-------- Dataset records --------

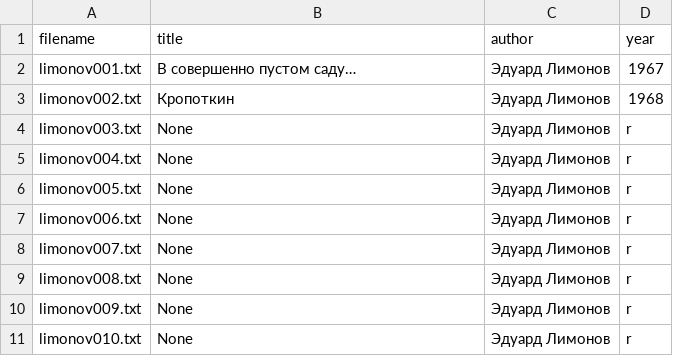
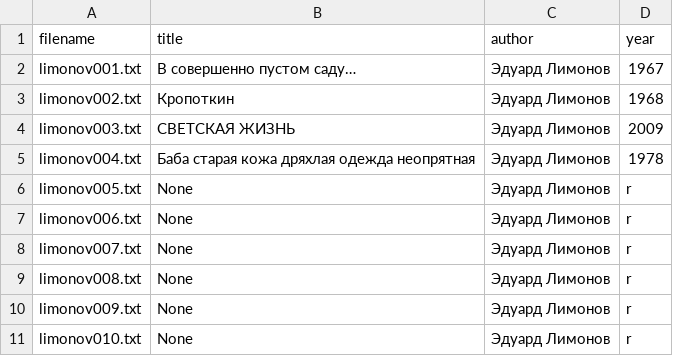
Before and after one commit to amaelrenard-create/Project-Nekrasov-Lianosowo, a CSV file: my_project/data/metadata.csv, drawn as a sheet; only a part is shown.

Commit message:
Update metadata.csv

```diff
--- a/my_project/data/metadata.csv
+++ b/my_project/data/metadata.csv
@@ -3,4 +3,4 @@ limonov001.txt,В совершенно пустом саду…,Эдуард Л
 limonov002.txt,Кропоткин,Эдуард Лимонов,1968
-limonov003.txt,None,Эдуард Лимонов,r
-limonov004.txt,None,Эдуард Лимонов,r
+limonov003.txt,СВЕТСКАЯ ЖИЗНЬ,Эдуард Лимонов,2009
+limonov004.txt,Баба старая кожа дряхлая одежда неопрятная,Эдуард Лимонов,1978
 limonov005.txt,None,Эдуард Лимонов,r
```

--------

→ Assignment
From the first line to the last, please copy the data exactly, with the pictures left out.

→ Response to this task
Before and after one commit to amaelrenard-create/Project-Nekrasov-Lianosowo, a CSV file: my_project/data/metadata.csv, drawn as a sheet; only a part is shown.

Commit message:
Update metadata.csv

```diff
--- a/my_project/data/metadata.csv
+++ b/my_project/data/metadata.csv
@@ -3,4 +3,4 @@ limonov001.txt,В совершенно пустом саду…,Эдуард Л
 limonov002.txt,Кропоткин,Эдуард Лимонов,1968
-limonov003.txt,None,Эдуард Лимонов,r
-limonov004.txt,None,Эдуард Лимонов,r
+limonov003.txt,СВЕТСКАЯ ЖИЗНЬ,Эдуард Лимонов,2009
+limonov004.txt,Баба старая кожа дряхлая одежда неопрятная,Эдуард Лимонов,1978
 limonov005.txt,None,Эдуард Лимонов,r
```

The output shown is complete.